Problem requirements :: Your answer should consist of every line from the records that holds the string "code".

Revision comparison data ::
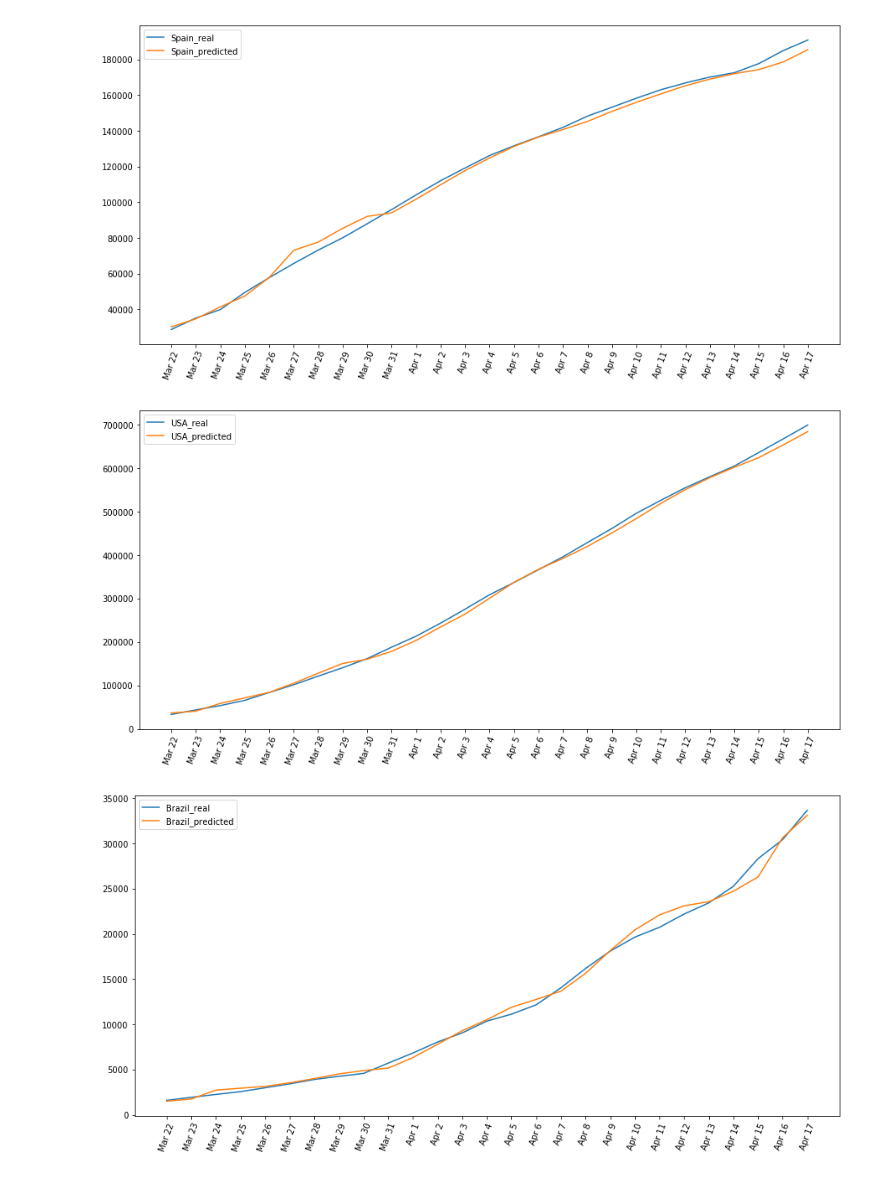
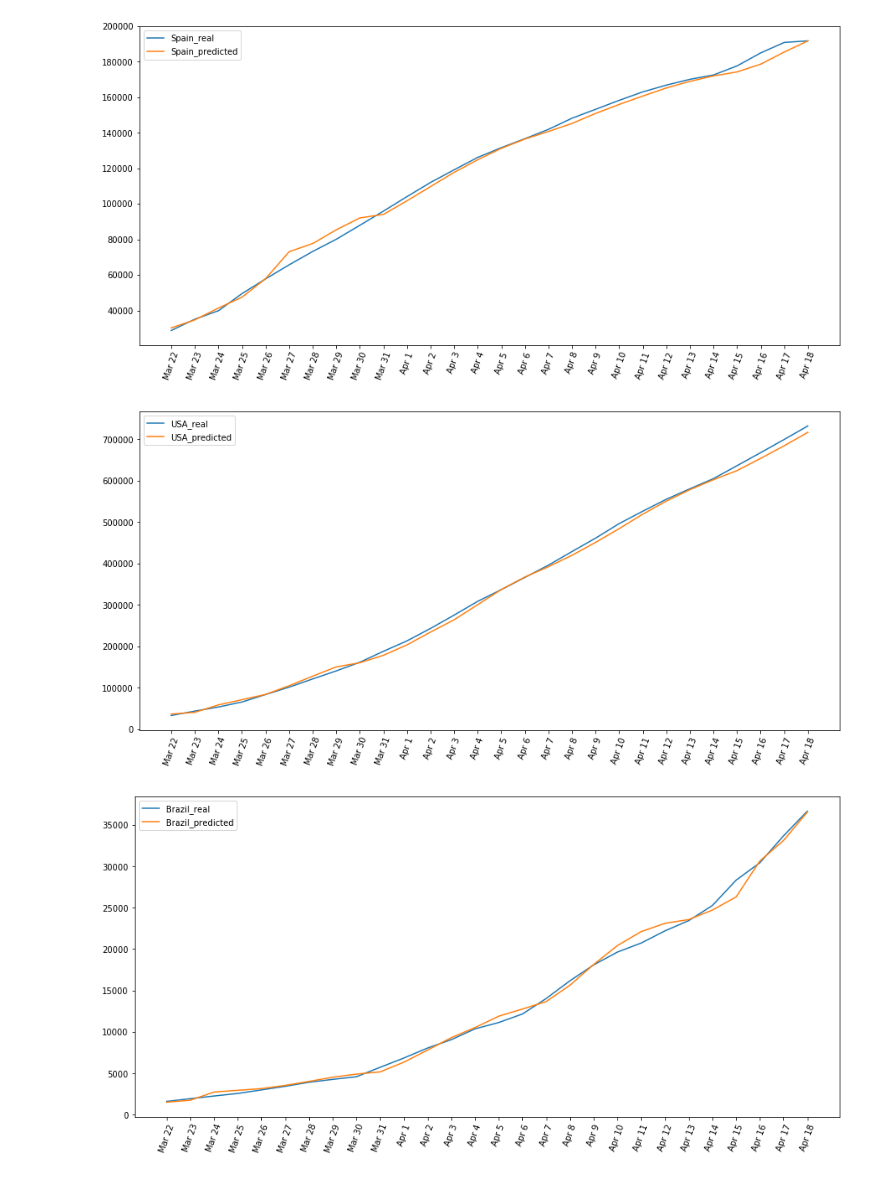
Before and after one commit to lucastsutsui/corona-prediction, a Jupyter notebook: realVsPredictedComparison.ipynb, the cells around one changed output. Drawn from its saved outputs; the diff is of its cells as text; code cells hidden in the pictures.

```diff
--- a/realVsPredictedComparison.ipynb
+++ b/realVsPredictedComparison.ipynb
@@ -40,7 +40,7 @@ xlabel = ["Mar 22", "Mar 23", "Mar 24", "Mar 25", "Mar 26",
           "Apr 1", "Apr 2", "Apr 3", "Apr 4", "Apr 5",
           "Apr 6", "Apr 7", "Apr 8", "Apr 9", "Apr 10",
           "Apr 11", "Apr 12", "Apr 13", "Apr 14", "Apr 15",
-          "Apr 16", "Apr 17"]
+          "Apr 16", "Apr 17", "Apr 18"]
 
 for country in ["Italy", "Spain", "USA", "Brazil"]:
     plt.figure(figsize=(15,7))
@@ -54,3 +54,3 @@ for country in ["Italy", "Spain", "USA", "Brazil"]:
-[figure, old version]
+[figure, new version]
-[figure, old version]
+[figure, new version]
-[figure, old version]
+[figure, new version]
```
Also changed, not shown: parts of 2 cells of this notebook, 2 other files.
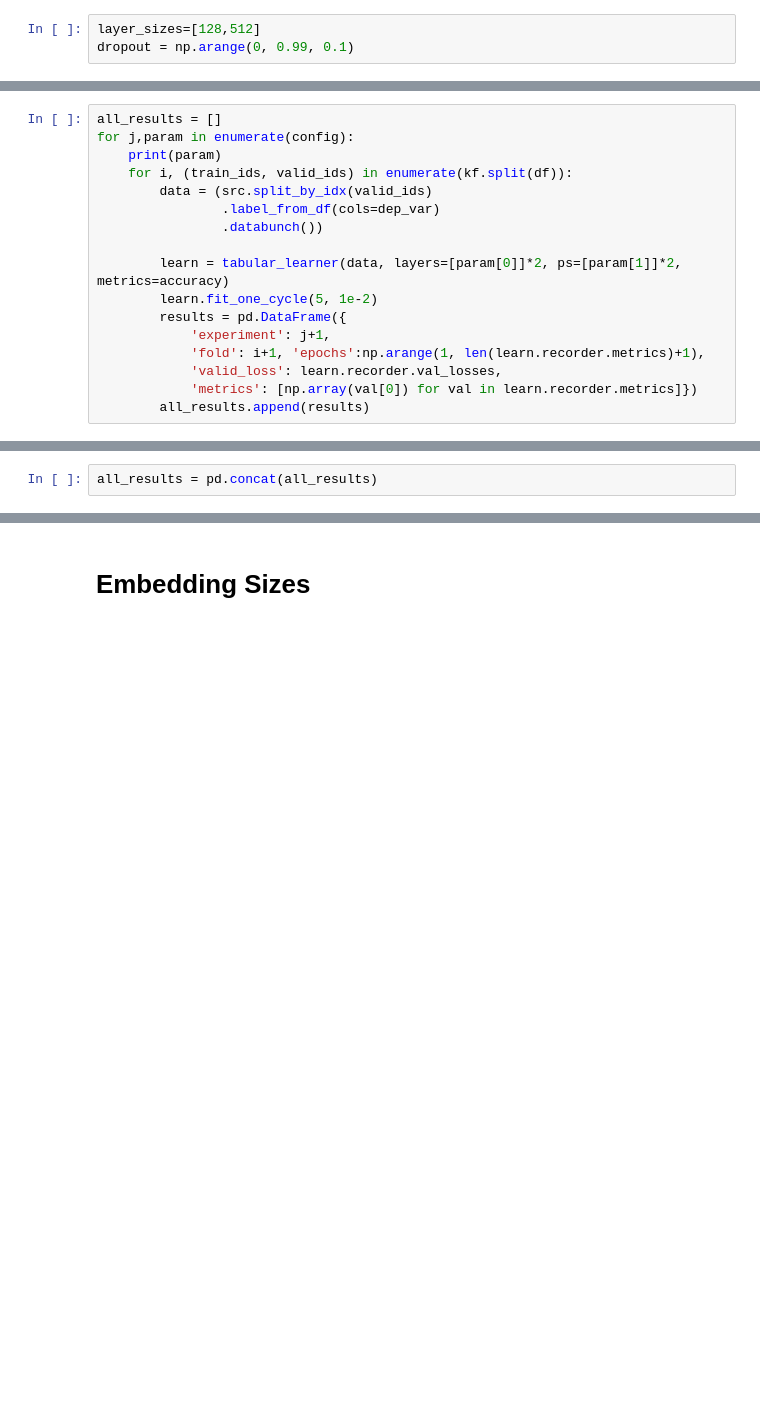
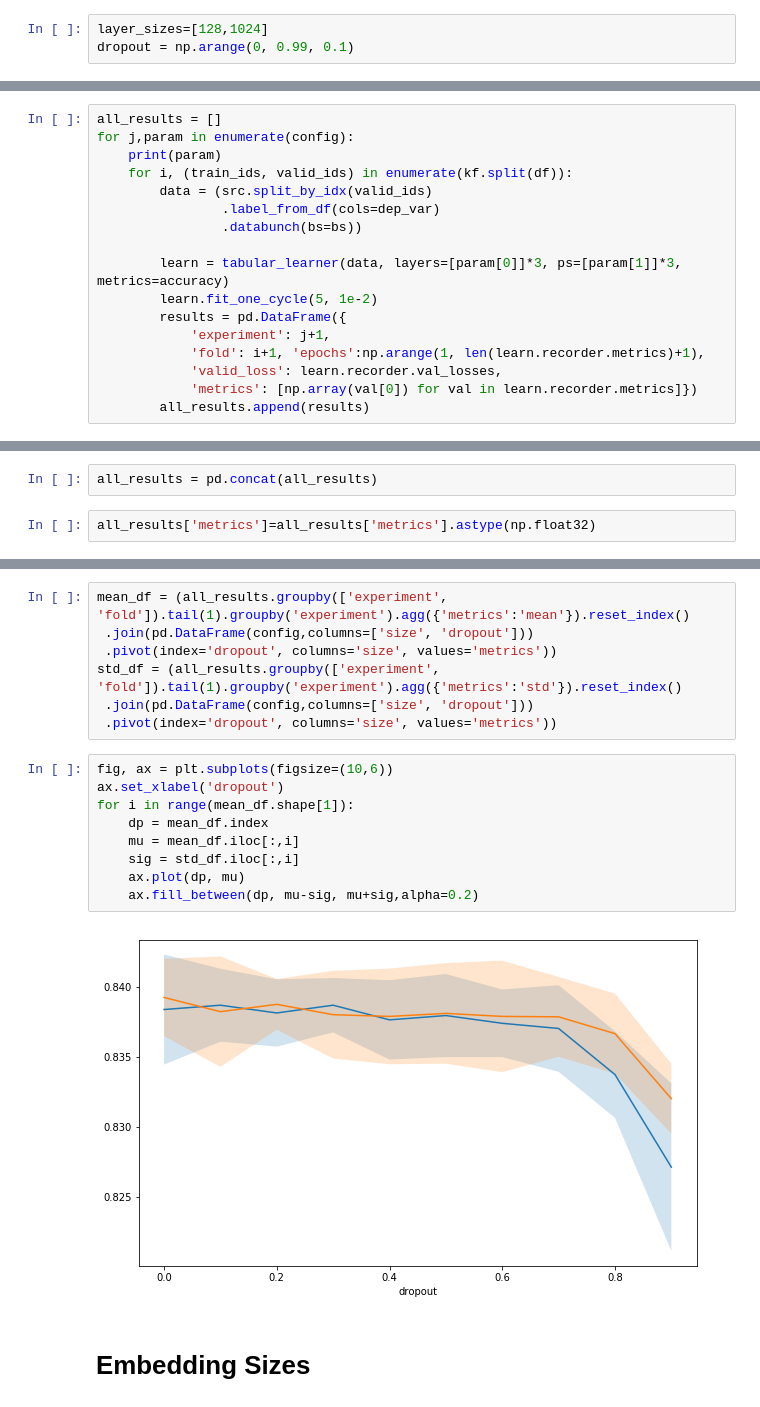
Before and after one commit to jandremarais/TabularLearner, a Jupyter notebook: code/experiments.ipynb, the cells around one changed output, grey strips where cells are left out. Cells and saved outputs as stored; diff of their text form; blank space fills up the shorter version.

```diff
--- a/code/experiments.ipynb
+++ b/code/experiments.ipynb
@@ -229,5 +409,5 @@ ax.legend(title='Number')
 # %%
-layer_sizes=[128,512]
+layer_sizes=[128,1024]
 dropout = np.arange(0, 0.99, 0.1)
 # %%
 config = list(itertools.product(layer_sizes, dropout))
@@ -244,9 +424,9 @@ for j,param in enumerate(config):
     for i, (train_ids, valid_ids) in enumerate(kf.split(df)):
         data = (src.split_by_idx(valid_ids)
                 .label_from_df(cols=dep_var)
-                .databunch())
+                .databunch(bs=bs))
 
-        learn = tabular_learner(data, layers=[param[0]]*2, ps=[param[1]]*2, metrics=accuracy)
+        learn = tabular_learner(data, layers=[param[0]]*3, ps=[param[1]]*3, metrics=accuracy)
         learn.fit_one_cycle(5, 1e-2)
         results = pd.DataFrame({
             'experiment': j+1,
@@ -257,3 +445,5 @@ for j,param in enumerate(config):
 # %%
 all_results = pd.concat(all_results)
+# %%
+all_results['metrics']=all_results['metrics'].astype(np.float32)
 # %%
@@ -261,3 +451,21 @@ all_results.to_csv('layer_number_dropout_epoch3.csv', index=None)
+# %%
+mean_df = (all_results.groupby(['experiment', 'fold']).tail(1).groupby('experiment').agg({'metrics':'mean'}).reset_index()
+ .join(pd.DataFrame(config,columns=['size', 'dropout']))
+ .pivot(index='dropout', columns='size', values='metrics'))
+std_df = (all_results.groupby(['experiment', 'fold']).tail(1).groupby('experiment').agg({'metrics':'std'}).reset_index()
+ .join(pd.DataFrame(config,columns=['size', 'dropout']))
+ .pivot(index='dropout', columns='size', values='metrics'))
+# %%
+fig, ax = plt.subplots(figsize=(10,6))
+ax.set_xlabel('dropout')
+for i in range(mean_df.shape[1]):
+    dp = mean_df.index
+    mu = mean_df.iloc[:,i]
+    sig = std_df.iloc[:,i]
+    ax.plot(dp, mu)
+    ax.fill_between(dp, mu-sig, mu+sig,alpha=0.2)
+# %% [output]
+[figure, added]
 # %% [markdown]
 # Embedding Sizes
 # %% [markdown]
```
Also changed, not shown: parts of 60 cells of this notebook.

Result of the task ::
Before and after one commit to lucastsutsui/corona-prediction, a Jupyter notebook: realVsPredictedComparison.ipynb, the cells around one changed output. Drawn from its saved outputs; the diff is of its cells as text; code cells hidden in the pictures.
Before and after one commit to jandremarais/TabularLearner, a Jupyter notebook: code/experiments.ipynb, the cells around one changed output, grey strips where cells are left out. Cells and saved outputs as stored; diff of their text form; blank space fills up the shorter version.
--- a/code/experiments.ipynb
+++ b/code/experiments.ipynb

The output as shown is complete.